◆ **TASK REQUIREMENTS**:
Search the entries for the word "content" and pull out each line that has it.

INPUT DATA section start

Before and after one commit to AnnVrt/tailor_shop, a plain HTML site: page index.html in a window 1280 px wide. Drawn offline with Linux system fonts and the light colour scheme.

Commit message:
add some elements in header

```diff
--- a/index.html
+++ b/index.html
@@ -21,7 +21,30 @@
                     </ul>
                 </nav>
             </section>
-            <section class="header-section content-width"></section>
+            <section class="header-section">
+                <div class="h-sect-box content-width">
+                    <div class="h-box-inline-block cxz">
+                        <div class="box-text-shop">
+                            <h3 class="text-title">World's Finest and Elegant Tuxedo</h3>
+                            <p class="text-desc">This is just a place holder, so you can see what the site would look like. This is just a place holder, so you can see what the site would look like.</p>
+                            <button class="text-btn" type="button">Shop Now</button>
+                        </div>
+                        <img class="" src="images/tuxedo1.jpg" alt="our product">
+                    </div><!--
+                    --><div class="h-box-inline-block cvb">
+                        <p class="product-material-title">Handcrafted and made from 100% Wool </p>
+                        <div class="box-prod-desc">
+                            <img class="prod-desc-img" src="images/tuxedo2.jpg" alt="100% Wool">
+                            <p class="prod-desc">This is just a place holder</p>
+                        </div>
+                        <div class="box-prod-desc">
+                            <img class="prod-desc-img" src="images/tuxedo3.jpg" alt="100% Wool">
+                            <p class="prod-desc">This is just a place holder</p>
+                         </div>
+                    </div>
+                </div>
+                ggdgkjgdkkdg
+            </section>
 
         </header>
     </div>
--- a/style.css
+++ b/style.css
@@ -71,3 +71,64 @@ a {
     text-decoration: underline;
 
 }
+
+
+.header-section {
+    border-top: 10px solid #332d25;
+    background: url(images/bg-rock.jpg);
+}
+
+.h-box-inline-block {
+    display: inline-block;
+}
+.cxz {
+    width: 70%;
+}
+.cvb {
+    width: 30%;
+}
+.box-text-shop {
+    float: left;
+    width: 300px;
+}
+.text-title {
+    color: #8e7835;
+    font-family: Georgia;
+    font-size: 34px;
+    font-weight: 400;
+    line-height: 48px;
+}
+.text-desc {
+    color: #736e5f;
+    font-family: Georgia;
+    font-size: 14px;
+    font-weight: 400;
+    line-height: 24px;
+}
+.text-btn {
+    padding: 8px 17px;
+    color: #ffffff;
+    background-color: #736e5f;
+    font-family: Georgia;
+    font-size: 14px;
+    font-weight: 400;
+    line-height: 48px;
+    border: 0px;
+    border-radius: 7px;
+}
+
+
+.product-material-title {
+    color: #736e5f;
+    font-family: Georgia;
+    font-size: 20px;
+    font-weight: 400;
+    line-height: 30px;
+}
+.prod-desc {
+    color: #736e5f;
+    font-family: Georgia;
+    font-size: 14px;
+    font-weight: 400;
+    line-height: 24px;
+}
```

INPUT DATA section end

◆ **ANSWER TO THE PROBLEM**:
-            <section class="header-section content-width"></section>
+                <div class="h-sect-box content-width">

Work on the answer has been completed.